The problem is:
- A Company belongs to a sector.
- A Company produces products.
- A Sector contains products.
- A Product belongs to sectors.
Three entities: Company, Sector and Product. And it's a ternary relationship, right?
The dilemma is:
I follow the above modeling. But I don't know how much hassle I'll get in the implementation and in the day-to-day use of the database. I'm saying that because the user could register the product "chair", but also "chairs", but also "wood chairs", etc...
How would I treat that singular-plural-adjective-grammar-etc trouble, under that modeling?
How would I guarantee to the user that no matter how he types "chair" (singular, plural, with or without adjectives), he will get all the results that the database can provide?
I do not follow the modeling. I skip the Product entity, and just make an attribute "products" in the parent entity, which is Company. That attribute would be a big string containing all the products.
Example: The company 'Wood Corporation' has the attribute "products" equal to "chair chairs woods wood metal metals ..." (space-separated values). It looks a very ugly solution and very prone to bad data input by the user.
What do you think? What are the common practices/solutions? How to treat the grammar variations?

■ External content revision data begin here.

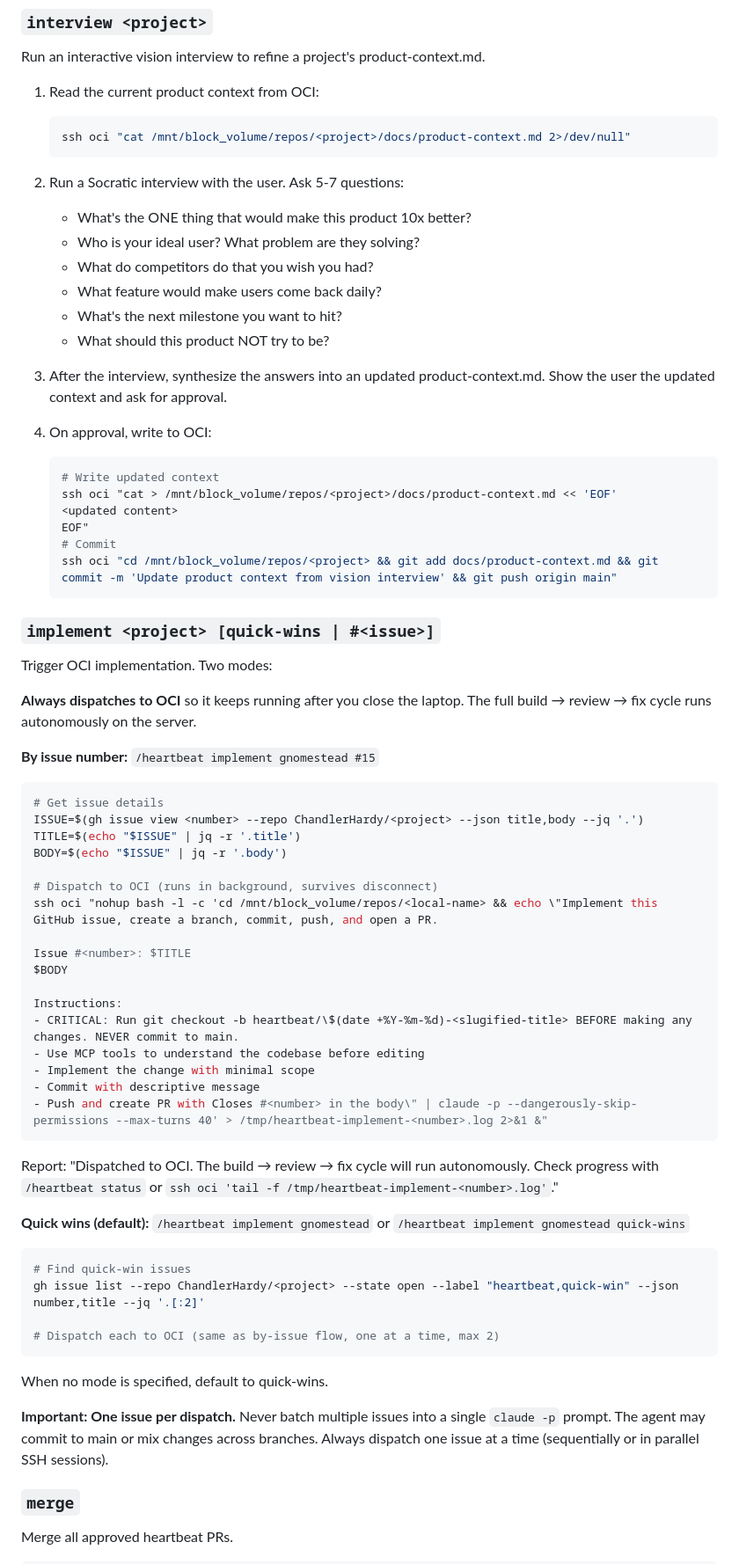
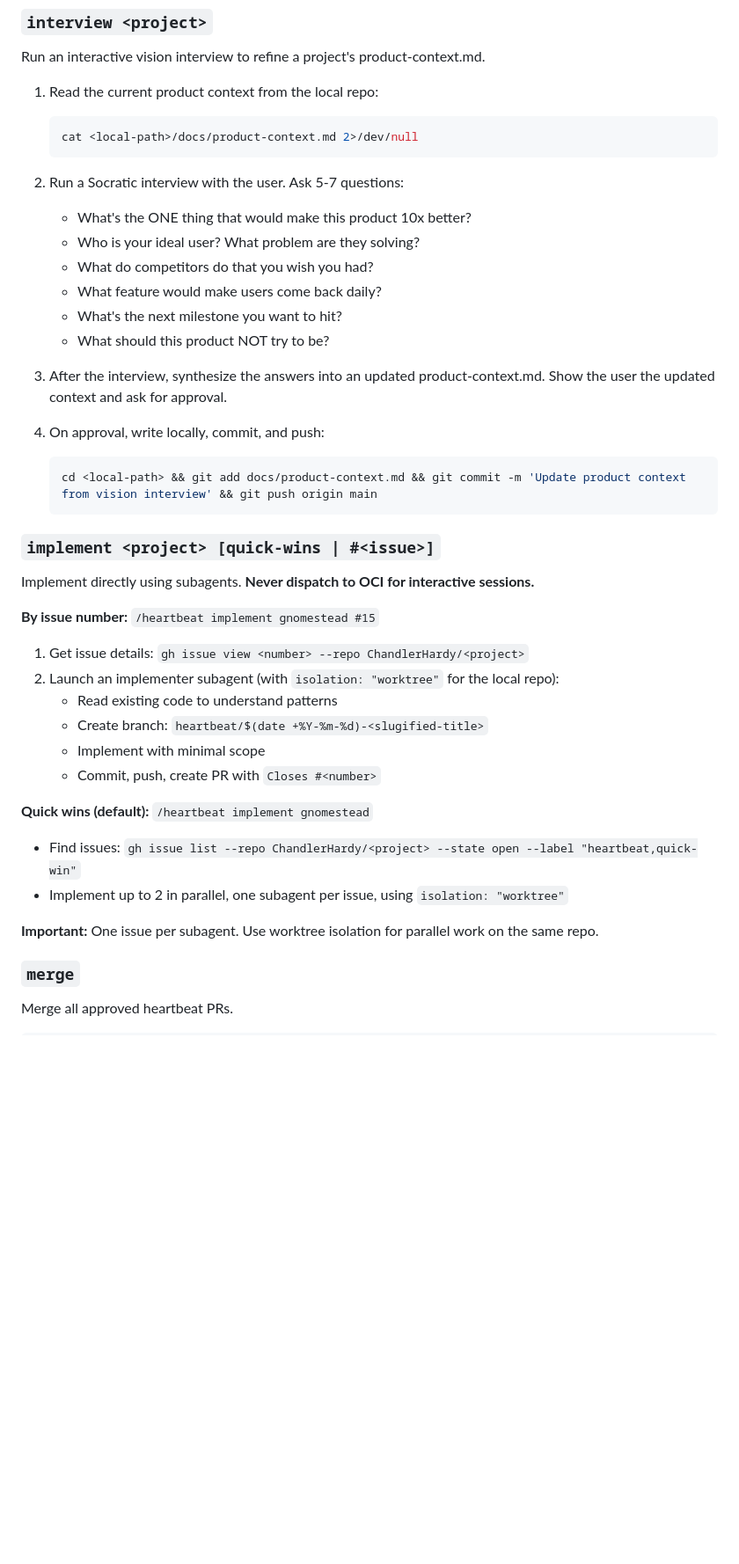
Before and after one commit to ChandlerHardy/heartbeat, a Markdown page: skills/heartbeat/SKILL.md, the part around one of its changes. Shown at 88% size. Rendered like a GitHub page; blank space fills up the shorter version.

````diff
--- a/skills/heartbeat/SKILL.md
+++ b/skills/heartbeat/SKILL.md
@@ -54,9 +53,9 @@ done
 ### `interview <project>`
 Run an interactive vision interview to refine a project's product-context.md.
 
-1. Read the current product context from OCI:
+1. Read the current product context from the local repo:
    ```bash
-   ssh oci "cat /mnt/block_volume/repos/<project>/docs/product-context.md 2>/dev/null"
+   cat <local-path>/docs/product-context.md 2>/dev/null
    ```
 
 2. Run a Socratic interview with the user. Ask 5-7 questions:
@@ -70,57 +69,27 @@ Run an interactive vision interview to refine a project's product-context.md.
 3. After the interview, synthesize the answers into an updated product-context.md.
    Show the user the updated context and ask for approval.
 
-4. On approval, write to OCI:
+4. On approval, write locally, commit, and push:
    ```bash
-   # Write updated context
-   ssh oci "cat > /mnt/block_volume/repos/<project>/docs/product-context.md << 'EOF'
-   <updated content>
-   EOF"
-   # Commit
-   ssh oci "cd /mnt/block_volume/repos/<project> && git add docs/product-context.md && git commit -m 'Update product context from vision interview' && git push origin main"
+   cd <local-path> && git add docs/product-context.md && git commit -m 'Update product context from vision interview' && git push origin main
    ```
 
 ### `implement <project> [quick-wins | #<issue>]`
-Trigger OCI implementation. Two modes:
-
-**Always dispatches to OCI** so it keeps running after you close the laptop. The full build → review → fix cycle runs autonomously on the server.
+Implement directly using subagents. **Never dispatch to OCI for interactive sessions.**
 
 **By issue number:** `/heartbeat implement gnomestead #15`
+1. Get issue details: `gh issue view <number> --repo ChandlerHardy/<project>`
+2. Launch an implementer subagent (with `isolation: "worktree"` for the local repo):
+   - Read existing code to understand patterns
+   - Create branch: `heartbeat/$(date +%Y-%m-%d)-<slugified-title>`
+   - Implement with minimal scope
+   - Commit, push, create PR with `Closes #<number>`
 
-```bash
-# Get issue details
-ISSUE=$(gh issue view <number> --repo ChandlerHardy/<project> --json title,body --jq '.')
-TITLE=$(echo "$ISSUE" | jq -r '.title')
-BODY=$(echo "$ISSUE" | jq -r '.body')
+**Quick wins (default):** `/heartbeat implement gnomestead`
+- Find issues: `gh issue list --repo ChandlerHardy/<project> --state open --label "heartbeat,quick-win"`
+- Implement up to 2 in parallel, one subagent per issue, using `isolation: "worktree"`
 
-# Dispatch to OCI (runs in background, survives disconnect)
-ssh oci "nohup bash -l -c 'cd /mnt/block_volume/repos/<local-name> && echo \"Implement this GitHub issue, create a branch, commit, push, and open a PR.
-
-Issue #<number>: $TITLE
-$BODY
-
-Instructions:
-- CRITICAL: Run git checkout -b heartbeat/\$(date +%Y-%m-%d)-<slugified-title> BEFORE making any changes. NEVER commit to main.
-- Use MCP tools to understand the codebase before editing
-- Implement the change with minimal scope
-- Commit with descriptive message
-- Push and create PR with Closes #<number> in the body\" | claude -p --dangerously-skip-permissions --max-turns 40' > /tmp/heartbeat-implement-<number>.log 2>&1 &"
-```
-
-Report: "Dispatched to OCI. The build → review → fix cycle will run autonomously. Check progress with `/heartbeat status` or `ssh oci 'tail -f /tmp/heartbeat-implement-<number>.log'`."
-
-**Quick wins (default):** `/heartbeat implement gnomestead` or `/heartbeat implement gnomestead quick-wins`
-
-```bash
-# Find quick-win issues
-gh issue list --repo ChandlerHardy/<project> --state open --label "heartbeat,quick-win" --json number,title --jq '.[:2]'
-
-# Dispatch each to OCI (same as by-issue flow, one at a time, max 2)
-```
-
-When no mode is specified, default to quick-wins.
-
-**Important: One issue per dispatch.** Never batch multiple issues into a single `claude -p` prompt. The agent may commit to main or mix changes across branches. Always dispatch one issue at a time (sequentially or in parallel SSH sessions).
+**Important:** One issue per subagent. Use worktree isolation for parallel work on the same repo.
 
 ### `merge`
 Merge all approved heartbeat PRs.
````
Also changed, not shown: other parts of skills/heartbeat/SKILL.md (+20 -29 lines).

Maybe I'm just looking too far forward (tables, implementation, use), because I'm just in the modeling phase. Yet, those concerns keep arising, I can't avoid it and it bites my neurons.